Content revision data:
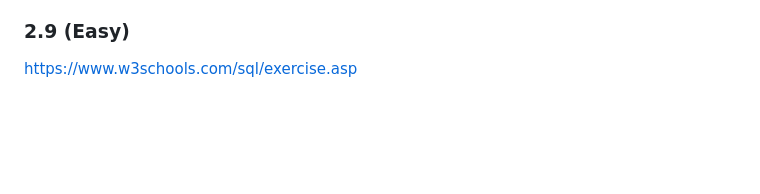
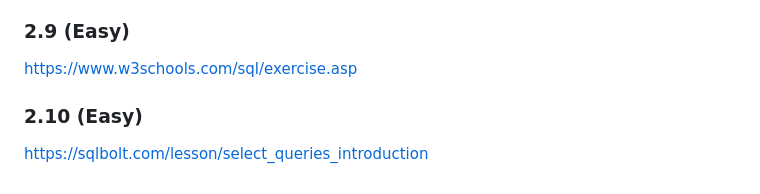
Before and after one commit to kristiannilsson/sql-course, a Markdown page: exercises.md, the part around the change. Drawn GitHub-style; blank space fills up the shorter version.

Commit message:
more exercises

```diff
--- a/exercises.md
+++ b/exercises.md
@@ -144,3 +144,6 @@ https://leetcode.com/problems/last-person-to-fit-in-the-bus/description/
 
 ### 2.9 (Easy)
 https://www.w3schools.com/sql/exercise.asp
+
+### 2.10 (Easy)
+https://sqlbolt.com/lesson/select_queries_introduction
```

## Exercise details
Your task is to return every entry exactly as it was written, with the pictures removed.

## Expected output
Before and after one commit to kristiannilsson/sql-course, a Markdown page: exercises.md, the part around the change. Drawn GitHub-style; blank space fills up the shorter version.

Commit message:
more exercises

```diff
--- a/exercises.md
+++ b/exercises.md
@@ -144,3 +144,6 @@ https://leetcode.com/problems/last-person-to-fit-in-the-bus/description/
 
 ### 2.9 (Easy)
 https://www.w3schools.com/sql/exercise.asp
+
+### 2.10 (Easy)
+https://sqlbolt.com/lesson/select_queries_introduction
```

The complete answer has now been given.